▶ _Available data_:
::::
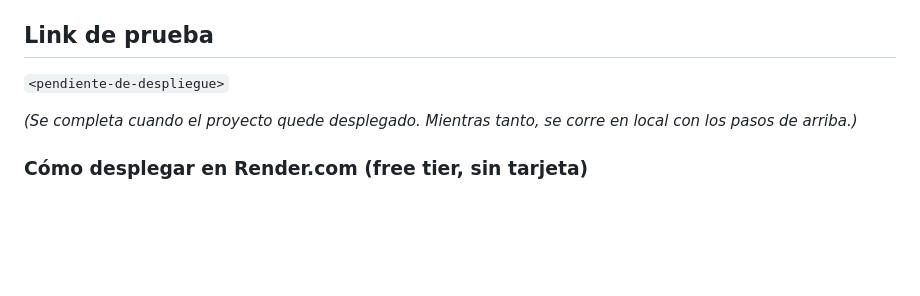
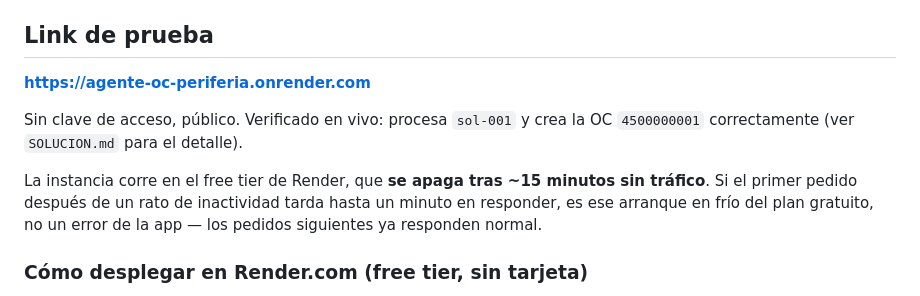
Before and after one commit to jnovoa10112015-stack/agente-oc-periferia, a Markdown page: README.md, the part around the change. GitHub-like rendering; blank space fills up the shorter version.

Commit message:
Agregar link de despliegue en README (verificado en vivo, sol-001 -> OC 4500000001)

```diff
--- a/README.md
+++ b/README.md
@@ -82,10 +82,15 @@ agente y el adaptador de proveedor de modelo, y `web/` es el front de chat.
 
 ## Link de prueba
 
-`<pendiente-de-despliegue>`
+**https://agente-oc-periferia.onrender.com**
 
-_(Se completa cuando el proyecto quede desplegado. Mientras tanto, se corre en
-local con los pasos de arriba.)_
+Sin clave de acceso, público. Verificado en vivo: procesa `sol-001` y crea la
+OC `4500000001` correctamente (ver `SOLUCION.md` para el detalle).
+
+La instancia corre en el free tier de Render, que **se apaga tras ~15 minutos
+sin tráfico**. Si el primer pedido después de un rato de inactividad tarda
+hasta un minuto en responder, es ese arranque en frío del plan gratuito, no
+un error de la app — los pedidos siguientes ya responden normal.
 
 ### Cómo desplegar en Render.com (free tier, sin tarjeta)
 
```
::::
▶ _Work request_: Copy every line from the material in which the word "despliegue" can be found.

▶ _Expected output_:
Agregar link de despliegue en README (verificado en vivo, sol-001 -> OC 4500000001)
-`<pendiente-de-despliegue>`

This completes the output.